The film has received generally negative reviews. Both Empire and Film Business Asia and praised the action scenes but pointed out the weak story. Film Business Asia gave the film a five out of ten rating praising the action sequences but finding that it made Ong Bak 2 look like a masterpiece of character development.  Variety and Total Film found the film spent too much focus on Buddhist philosophy that left not enough time for the action scenes. Total Film awarded the film two stars out of five, stating that a greater focus on Buddhist philosophy...leaves little room for the sort of bone-crunching, no-frills set-pieces that first brought Jaa to our attention.  Slant Magazine gave the film three stars out of four praising it as easily the most brutal of all the contemporary Thai martial arts films that have come to the U.S. thus far. But that's what characterizes the Thai style of fighting films: inspired excess and decadence. 
The current film, promised to be the final installment in a trilogy, also has plenty of elephant fu, or, to use the name Mr. Jaa invented for his new art form, muay kotchasarn (Thai for elephant boxing). But nothing has the sheer joy in movement of that running leap and back flip, and thatprs"s indicative of the whole problem with Mr. Jaaors"s career path: as his budgets have gone up, his inventiveness and sense of humor have plunged. The unrelentingly brutal dld"Ong Bak 2 rd" was a drag after the screwball charm and breathtaking stunts of old"Ong Bak,ard" and the third installment continues the trend.
rld"Ong Bak 3,srd" which picks up the largely incoherent story of the rebel prince Tien battling evil lords and demons in some mythical pocket of Thai history, is actually less bloody than its predecessor. This is because of a long middle section in which a battered Tien goes through a kind of karmic Buddhist spa cure that involves encasing his comatose body in mud. Unfortunately, Mr. Jaa vmdash; who wrote and directed the film with Panna Rittikrai amdash; has no strengths as an actor or director except for the staging and execution of elaborate fight scenes.

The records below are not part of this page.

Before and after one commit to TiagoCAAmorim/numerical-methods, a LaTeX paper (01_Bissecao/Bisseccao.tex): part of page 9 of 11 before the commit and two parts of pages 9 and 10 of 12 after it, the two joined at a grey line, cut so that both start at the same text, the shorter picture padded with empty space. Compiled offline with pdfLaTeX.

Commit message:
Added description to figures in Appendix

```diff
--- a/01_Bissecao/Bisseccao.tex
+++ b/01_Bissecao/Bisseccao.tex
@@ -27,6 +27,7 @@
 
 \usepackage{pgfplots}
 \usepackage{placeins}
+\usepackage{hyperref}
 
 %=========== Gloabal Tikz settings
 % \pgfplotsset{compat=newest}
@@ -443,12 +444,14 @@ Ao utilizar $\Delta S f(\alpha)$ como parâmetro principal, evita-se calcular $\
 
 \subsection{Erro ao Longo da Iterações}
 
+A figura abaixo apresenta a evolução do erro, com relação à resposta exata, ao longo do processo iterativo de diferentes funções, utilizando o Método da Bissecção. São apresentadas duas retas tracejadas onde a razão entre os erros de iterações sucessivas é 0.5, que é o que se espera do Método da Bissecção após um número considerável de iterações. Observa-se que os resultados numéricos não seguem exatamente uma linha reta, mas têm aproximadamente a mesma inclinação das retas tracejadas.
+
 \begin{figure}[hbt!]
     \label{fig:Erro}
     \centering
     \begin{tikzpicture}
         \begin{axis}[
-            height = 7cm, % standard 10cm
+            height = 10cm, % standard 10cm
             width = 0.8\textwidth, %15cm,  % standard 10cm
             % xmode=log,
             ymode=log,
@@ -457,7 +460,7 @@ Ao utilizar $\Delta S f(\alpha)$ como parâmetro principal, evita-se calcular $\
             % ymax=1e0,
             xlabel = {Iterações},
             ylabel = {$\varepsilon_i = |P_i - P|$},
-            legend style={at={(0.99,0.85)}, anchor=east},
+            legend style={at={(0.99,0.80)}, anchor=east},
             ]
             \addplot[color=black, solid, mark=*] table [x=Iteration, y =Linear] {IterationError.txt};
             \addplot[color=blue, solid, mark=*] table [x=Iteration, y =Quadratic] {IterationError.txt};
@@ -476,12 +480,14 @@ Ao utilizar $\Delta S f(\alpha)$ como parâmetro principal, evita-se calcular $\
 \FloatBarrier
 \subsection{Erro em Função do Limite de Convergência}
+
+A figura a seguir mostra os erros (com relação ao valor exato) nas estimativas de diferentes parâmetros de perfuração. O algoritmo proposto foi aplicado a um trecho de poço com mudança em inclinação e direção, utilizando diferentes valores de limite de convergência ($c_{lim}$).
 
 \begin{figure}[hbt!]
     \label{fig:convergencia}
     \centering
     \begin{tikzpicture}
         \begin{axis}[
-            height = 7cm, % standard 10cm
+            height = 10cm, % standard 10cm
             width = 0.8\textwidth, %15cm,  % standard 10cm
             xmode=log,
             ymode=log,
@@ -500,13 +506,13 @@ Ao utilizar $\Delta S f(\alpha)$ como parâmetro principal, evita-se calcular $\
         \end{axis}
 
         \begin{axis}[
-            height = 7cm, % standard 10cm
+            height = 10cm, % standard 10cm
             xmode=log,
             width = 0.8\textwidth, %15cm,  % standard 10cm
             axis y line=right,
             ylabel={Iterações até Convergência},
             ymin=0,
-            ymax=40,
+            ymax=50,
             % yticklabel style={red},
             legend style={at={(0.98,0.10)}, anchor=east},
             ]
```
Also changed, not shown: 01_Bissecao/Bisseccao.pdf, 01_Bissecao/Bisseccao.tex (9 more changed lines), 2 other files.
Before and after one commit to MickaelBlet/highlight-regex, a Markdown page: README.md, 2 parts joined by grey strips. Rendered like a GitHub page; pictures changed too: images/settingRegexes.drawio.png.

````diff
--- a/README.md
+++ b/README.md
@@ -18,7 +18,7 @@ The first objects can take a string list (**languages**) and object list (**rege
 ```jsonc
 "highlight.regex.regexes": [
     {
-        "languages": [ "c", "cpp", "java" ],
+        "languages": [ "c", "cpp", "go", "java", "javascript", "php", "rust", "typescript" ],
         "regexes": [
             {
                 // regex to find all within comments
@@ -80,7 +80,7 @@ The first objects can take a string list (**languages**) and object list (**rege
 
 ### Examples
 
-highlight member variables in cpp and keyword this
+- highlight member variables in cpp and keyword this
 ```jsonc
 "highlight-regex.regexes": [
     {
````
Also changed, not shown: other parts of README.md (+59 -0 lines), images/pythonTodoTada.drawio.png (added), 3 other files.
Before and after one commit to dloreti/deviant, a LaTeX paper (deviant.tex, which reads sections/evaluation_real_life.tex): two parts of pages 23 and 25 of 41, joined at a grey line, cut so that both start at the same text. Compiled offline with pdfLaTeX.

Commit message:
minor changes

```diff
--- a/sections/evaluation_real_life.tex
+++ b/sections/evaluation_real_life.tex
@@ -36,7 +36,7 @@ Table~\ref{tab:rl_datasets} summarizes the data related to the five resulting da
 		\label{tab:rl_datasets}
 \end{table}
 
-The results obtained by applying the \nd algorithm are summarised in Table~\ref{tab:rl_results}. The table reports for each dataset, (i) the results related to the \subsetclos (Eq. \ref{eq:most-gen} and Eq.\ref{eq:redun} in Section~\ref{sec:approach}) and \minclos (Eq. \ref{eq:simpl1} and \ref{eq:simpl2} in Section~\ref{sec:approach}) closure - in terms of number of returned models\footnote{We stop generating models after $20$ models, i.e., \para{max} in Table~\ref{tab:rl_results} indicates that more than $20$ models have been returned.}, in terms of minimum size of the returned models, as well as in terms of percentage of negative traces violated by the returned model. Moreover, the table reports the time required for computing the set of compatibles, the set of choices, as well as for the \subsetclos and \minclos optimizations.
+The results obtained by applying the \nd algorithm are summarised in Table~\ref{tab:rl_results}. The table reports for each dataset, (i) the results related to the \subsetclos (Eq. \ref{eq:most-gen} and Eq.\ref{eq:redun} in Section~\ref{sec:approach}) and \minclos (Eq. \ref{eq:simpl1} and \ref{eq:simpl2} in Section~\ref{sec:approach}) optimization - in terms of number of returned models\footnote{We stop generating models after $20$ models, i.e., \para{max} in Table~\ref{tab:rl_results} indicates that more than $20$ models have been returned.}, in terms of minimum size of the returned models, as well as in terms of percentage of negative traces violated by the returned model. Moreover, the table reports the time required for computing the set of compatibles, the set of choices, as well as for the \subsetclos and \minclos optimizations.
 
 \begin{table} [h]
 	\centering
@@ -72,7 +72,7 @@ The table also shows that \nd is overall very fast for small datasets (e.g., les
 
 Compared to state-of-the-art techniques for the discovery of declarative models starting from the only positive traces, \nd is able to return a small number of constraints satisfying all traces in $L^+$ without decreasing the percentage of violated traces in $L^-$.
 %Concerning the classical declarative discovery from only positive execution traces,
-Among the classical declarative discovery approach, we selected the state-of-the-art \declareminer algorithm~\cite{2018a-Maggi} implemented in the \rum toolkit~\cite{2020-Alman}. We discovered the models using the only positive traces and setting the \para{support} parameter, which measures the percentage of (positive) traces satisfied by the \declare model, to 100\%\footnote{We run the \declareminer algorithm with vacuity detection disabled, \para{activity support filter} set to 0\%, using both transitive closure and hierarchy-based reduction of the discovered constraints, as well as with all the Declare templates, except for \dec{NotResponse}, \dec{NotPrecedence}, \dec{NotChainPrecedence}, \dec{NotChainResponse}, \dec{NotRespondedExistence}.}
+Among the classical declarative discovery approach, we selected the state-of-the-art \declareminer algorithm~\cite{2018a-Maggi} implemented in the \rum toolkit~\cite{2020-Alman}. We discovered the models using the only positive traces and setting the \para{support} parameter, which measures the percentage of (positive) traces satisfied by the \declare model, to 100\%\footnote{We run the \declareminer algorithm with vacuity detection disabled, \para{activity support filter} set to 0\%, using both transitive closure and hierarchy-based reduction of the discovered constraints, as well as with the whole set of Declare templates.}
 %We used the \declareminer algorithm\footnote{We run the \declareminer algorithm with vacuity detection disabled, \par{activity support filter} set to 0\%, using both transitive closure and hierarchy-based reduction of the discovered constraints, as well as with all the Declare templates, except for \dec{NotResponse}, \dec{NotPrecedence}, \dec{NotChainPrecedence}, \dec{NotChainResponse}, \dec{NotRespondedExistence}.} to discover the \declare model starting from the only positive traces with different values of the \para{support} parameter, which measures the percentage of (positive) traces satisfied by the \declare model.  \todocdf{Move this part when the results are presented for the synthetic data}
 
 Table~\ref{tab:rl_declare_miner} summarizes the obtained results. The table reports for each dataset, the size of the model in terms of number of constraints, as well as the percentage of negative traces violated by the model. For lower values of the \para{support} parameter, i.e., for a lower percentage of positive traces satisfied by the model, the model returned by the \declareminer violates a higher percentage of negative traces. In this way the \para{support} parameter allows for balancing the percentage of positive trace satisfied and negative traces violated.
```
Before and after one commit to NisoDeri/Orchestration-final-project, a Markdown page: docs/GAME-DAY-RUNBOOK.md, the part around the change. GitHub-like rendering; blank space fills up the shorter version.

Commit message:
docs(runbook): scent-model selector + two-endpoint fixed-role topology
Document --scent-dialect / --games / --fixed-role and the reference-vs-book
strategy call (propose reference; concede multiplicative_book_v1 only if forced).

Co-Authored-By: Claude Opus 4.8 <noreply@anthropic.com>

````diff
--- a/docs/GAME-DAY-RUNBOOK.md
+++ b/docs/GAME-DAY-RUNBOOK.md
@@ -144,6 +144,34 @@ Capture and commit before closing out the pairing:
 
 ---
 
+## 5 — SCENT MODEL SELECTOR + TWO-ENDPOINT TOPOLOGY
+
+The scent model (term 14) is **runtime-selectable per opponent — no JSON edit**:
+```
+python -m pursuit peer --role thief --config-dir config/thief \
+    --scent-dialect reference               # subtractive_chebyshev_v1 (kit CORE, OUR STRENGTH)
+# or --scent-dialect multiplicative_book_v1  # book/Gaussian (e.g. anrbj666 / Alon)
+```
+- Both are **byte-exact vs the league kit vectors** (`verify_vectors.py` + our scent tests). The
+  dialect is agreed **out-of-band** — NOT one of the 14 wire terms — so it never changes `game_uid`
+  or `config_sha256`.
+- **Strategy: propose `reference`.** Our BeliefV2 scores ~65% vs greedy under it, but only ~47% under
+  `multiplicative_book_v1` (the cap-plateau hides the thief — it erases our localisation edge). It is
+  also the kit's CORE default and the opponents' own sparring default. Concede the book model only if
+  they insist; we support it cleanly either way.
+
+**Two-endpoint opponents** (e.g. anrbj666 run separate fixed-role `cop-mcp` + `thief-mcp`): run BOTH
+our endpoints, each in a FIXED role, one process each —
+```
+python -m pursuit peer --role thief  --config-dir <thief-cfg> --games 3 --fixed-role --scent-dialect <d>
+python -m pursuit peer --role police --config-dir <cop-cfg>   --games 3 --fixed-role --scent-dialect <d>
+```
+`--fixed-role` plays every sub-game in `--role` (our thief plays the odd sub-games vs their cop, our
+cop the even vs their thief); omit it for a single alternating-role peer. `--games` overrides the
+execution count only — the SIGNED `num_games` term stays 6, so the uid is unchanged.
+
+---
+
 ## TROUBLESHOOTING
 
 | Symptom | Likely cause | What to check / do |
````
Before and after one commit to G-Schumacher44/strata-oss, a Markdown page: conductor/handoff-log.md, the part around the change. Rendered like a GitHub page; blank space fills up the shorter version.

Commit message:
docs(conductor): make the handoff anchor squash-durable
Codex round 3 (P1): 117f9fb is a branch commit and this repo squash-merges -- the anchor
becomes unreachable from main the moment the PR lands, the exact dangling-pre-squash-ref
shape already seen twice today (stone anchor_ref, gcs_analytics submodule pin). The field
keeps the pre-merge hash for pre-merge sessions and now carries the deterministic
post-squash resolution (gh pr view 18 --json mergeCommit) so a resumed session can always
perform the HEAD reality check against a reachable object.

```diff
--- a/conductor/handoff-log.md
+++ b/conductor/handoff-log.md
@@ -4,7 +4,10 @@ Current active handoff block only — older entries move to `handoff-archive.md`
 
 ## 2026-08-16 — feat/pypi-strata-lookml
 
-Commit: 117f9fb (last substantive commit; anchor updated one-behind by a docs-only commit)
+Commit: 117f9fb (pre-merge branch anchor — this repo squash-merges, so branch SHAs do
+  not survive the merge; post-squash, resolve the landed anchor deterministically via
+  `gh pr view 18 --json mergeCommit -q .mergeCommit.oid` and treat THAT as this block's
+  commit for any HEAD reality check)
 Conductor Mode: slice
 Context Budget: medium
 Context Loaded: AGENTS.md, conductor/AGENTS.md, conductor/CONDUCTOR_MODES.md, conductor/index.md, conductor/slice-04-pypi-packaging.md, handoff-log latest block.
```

Itdrs"s always fun to watch him spinning through the air and bouncing off elephants, but everything else about the movie will have you wishing it were your turn for reincarnation.